About this task: Which lines below contain "fonts"? Pull them out.

***** Input *****

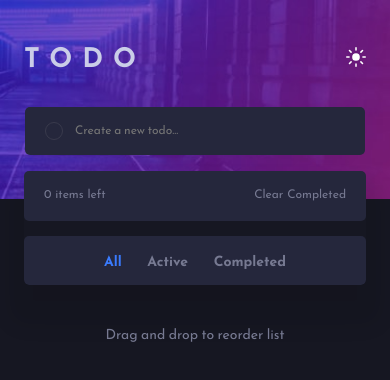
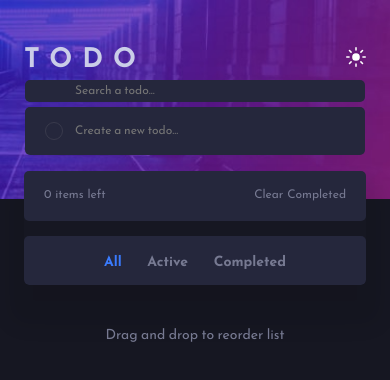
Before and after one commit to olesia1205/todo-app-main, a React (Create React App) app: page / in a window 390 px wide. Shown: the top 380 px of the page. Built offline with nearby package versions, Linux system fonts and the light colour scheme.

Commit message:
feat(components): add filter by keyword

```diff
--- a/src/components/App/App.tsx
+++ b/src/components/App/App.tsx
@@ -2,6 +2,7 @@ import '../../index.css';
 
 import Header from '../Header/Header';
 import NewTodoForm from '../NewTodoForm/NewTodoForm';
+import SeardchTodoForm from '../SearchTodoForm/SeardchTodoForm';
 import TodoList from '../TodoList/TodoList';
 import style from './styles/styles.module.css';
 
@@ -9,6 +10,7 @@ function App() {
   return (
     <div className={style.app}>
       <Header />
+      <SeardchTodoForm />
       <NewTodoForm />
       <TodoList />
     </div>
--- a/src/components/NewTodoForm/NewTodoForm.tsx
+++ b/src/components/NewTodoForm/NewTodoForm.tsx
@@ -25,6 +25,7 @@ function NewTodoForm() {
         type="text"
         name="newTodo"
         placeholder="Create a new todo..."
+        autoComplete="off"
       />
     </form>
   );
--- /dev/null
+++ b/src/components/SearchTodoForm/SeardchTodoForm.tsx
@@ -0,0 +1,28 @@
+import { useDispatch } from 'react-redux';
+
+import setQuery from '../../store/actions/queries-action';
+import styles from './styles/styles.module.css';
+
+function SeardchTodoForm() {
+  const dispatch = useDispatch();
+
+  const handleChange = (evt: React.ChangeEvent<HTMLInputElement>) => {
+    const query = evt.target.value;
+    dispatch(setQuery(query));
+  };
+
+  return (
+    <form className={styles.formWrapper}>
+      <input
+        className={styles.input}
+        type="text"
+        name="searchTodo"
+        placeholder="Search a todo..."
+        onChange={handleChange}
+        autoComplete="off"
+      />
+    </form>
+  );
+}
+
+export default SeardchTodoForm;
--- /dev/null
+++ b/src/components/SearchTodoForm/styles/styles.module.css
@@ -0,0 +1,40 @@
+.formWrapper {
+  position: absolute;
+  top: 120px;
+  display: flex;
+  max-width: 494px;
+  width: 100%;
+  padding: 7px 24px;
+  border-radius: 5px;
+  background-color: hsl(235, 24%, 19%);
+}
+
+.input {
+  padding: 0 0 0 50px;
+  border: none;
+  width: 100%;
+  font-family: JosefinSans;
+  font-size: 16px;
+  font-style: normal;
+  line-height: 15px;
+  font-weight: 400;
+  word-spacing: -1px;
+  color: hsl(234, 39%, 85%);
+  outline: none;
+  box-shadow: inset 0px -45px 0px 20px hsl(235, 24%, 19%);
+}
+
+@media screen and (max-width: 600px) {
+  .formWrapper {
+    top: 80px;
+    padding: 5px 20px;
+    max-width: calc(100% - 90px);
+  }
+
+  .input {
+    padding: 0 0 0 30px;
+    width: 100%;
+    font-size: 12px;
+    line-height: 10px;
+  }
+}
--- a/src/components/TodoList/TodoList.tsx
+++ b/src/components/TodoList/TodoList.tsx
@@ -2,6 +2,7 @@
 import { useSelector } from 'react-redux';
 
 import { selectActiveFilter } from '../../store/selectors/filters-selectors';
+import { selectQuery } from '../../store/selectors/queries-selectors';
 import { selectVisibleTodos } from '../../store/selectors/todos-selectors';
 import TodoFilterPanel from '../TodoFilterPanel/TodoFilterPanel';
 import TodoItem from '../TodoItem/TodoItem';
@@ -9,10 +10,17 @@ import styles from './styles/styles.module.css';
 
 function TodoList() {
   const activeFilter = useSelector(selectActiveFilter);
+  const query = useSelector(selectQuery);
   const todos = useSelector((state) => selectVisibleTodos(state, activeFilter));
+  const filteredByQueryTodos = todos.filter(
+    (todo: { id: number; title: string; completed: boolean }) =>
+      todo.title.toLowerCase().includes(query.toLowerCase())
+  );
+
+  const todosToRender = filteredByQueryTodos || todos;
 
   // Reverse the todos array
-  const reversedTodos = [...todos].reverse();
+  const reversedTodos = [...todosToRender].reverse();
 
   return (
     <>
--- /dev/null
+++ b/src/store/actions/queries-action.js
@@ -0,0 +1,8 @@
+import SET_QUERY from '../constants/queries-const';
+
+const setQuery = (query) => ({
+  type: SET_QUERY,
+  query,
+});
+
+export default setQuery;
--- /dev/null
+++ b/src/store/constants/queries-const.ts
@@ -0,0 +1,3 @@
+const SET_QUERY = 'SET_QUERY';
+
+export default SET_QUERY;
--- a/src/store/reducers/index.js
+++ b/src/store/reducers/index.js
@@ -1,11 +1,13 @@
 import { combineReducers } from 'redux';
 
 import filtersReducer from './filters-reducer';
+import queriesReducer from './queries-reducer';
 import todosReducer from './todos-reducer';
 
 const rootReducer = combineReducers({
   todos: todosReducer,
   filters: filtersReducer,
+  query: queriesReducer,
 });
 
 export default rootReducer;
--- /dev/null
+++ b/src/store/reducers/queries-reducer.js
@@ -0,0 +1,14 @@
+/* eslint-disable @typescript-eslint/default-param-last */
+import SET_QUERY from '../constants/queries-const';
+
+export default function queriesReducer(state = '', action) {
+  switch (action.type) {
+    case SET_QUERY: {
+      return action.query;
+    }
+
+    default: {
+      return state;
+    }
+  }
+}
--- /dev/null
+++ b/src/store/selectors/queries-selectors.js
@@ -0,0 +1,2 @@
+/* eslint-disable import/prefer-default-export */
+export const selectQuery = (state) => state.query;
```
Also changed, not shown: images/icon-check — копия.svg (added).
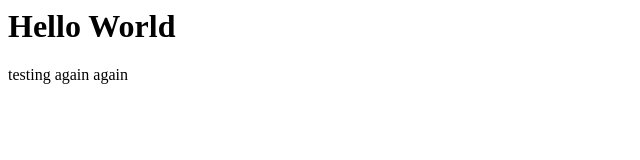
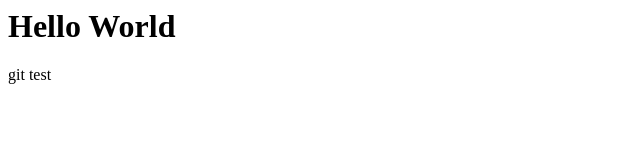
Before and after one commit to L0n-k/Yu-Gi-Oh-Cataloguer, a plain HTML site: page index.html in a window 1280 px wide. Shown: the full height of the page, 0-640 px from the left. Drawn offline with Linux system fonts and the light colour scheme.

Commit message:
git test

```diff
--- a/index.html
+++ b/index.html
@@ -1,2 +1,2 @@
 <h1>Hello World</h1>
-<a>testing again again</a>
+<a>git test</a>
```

*****

Output:
Before and after one commit to olesia1205/todo-app-main, a React (Create React App) app: page / in a window 390 px wide. Shown: the top 380 px of the page. Built offline with nearby package versions, Linux system fonts and the light colour scheme.
Before and after one commit to L0n-k/Yu-Gi-Oh-Cataloguer, a plain HTML site: page index.html in a window 1280 px wide. Shown: the full height of the page, 0-640 px from the left. Drawn offline with Linux system fonts and the light colour scheme.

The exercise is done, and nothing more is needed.